We were also taught over and over how sin was a disappointment to God. Yes, our sins were covered by Jesus’ blood or atoned for or paid for by His death or _______ [insert appropriate Christian platitude] and we wouldn’t lose our salvation just because we didn’t clean our room when Mom asked us to. Yet every time we sinned—we were repeatedly informed—this hurt God. This bothered God. Jesus cried tears ‘cause we wanted to kiss before we were engaged.
Nobody wants to be a disappointment to their parents. We don’t want to hear the “Sigh” and see the long look on their face. This drives a stake of guilt right into the child’s heart.

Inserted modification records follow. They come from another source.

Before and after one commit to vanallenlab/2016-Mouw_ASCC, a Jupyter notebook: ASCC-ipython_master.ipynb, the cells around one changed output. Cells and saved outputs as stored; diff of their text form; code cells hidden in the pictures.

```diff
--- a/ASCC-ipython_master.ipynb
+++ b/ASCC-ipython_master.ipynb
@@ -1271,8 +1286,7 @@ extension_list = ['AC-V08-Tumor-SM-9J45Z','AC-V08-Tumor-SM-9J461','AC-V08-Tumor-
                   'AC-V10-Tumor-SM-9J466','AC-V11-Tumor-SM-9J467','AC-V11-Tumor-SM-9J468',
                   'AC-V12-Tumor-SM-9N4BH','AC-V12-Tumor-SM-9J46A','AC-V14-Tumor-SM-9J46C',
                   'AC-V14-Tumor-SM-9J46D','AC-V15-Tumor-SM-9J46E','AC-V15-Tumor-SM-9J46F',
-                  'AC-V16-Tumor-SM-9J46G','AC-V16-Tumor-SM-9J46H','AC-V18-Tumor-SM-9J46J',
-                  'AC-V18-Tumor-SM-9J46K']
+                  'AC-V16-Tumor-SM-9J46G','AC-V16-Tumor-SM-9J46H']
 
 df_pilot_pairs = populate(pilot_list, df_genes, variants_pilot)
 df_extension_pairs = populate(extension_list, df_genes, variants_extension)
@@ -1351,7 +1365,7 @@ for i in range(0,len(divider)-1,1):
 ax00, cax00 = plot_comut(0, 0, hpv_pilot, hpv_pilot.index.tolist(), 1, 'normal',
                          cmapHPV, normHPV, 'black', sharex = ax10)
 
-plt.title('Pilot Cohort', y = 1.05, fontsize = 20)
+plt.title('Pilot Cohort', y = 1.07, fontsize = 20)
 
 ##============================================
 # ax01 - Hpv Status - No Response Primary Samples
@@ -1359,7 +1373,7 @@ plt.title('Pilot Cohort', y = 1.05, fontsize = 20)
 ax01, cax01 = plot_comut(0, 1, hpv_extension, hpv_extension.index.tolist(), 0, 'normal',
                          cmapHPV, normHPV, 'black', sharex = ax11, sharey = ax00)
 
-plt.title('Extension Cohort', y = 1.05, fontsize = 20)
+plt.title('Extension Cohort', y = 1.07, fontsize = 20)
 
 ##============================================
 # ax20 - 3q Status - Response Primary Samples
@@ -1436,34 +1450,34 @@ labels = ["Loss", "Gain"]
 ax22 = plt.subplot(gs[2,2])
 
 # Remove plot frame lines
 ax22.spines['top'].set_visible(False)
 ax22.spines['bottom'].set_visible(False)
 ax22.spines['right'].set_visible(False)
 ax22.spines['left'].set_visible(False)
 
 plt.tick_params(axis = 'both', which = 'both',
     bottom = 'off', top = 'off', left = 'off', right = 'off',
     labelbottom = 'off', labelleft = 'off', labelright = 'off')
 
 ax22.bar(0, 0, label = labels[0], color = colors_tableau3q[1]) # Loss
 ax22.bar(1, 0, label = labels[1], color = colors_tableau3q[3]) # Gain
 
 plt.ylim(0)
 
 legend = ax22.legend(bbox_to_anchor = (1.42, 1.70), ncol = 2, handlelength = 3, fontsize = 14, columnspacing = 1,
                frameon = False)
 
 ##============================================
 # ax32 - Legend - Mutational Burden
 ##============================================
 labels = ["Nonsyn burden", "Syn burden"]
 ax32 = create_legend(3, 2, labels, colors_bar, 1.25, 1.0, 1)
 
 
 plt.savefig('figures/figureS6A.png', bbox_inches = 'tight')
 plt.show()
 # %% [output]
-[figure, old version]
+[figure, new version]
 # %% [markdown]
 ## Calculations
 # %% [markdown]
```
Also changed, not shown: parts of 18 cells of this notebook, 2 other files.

Even worse, we were disappointing God—the one who loved us, and died for us. Imagine how big His “sigh” would be, and how long His face could get!
And so we entered a cycle:
1) Be tempted by sin.
2) Say “no.”
3) Try not thinking about the sin.
4) Think about the sin.
5) Say “no” again.
6) Think about the sin.
7) Ask God to take away the temptation.
8) Think about the sin.
9) Remember the guilt you felt last time.
10) Say “no” again.
11) Remember the fun you had last time.
12) Justify doing it just this once.
14) Now the fun is over, feel terribly guilty!
15) Ask forgiveness for the sin.
16) Vow to never sin again.
17) Go back to step 1.
We lived in an almost constant state of wrestling between wanting to sin and not wanting to sin and feeling guilty about sinning and talking about the sins we shouldn’t commit and thinking about sin. This creates a bit of inner turmoil, as you can imagine.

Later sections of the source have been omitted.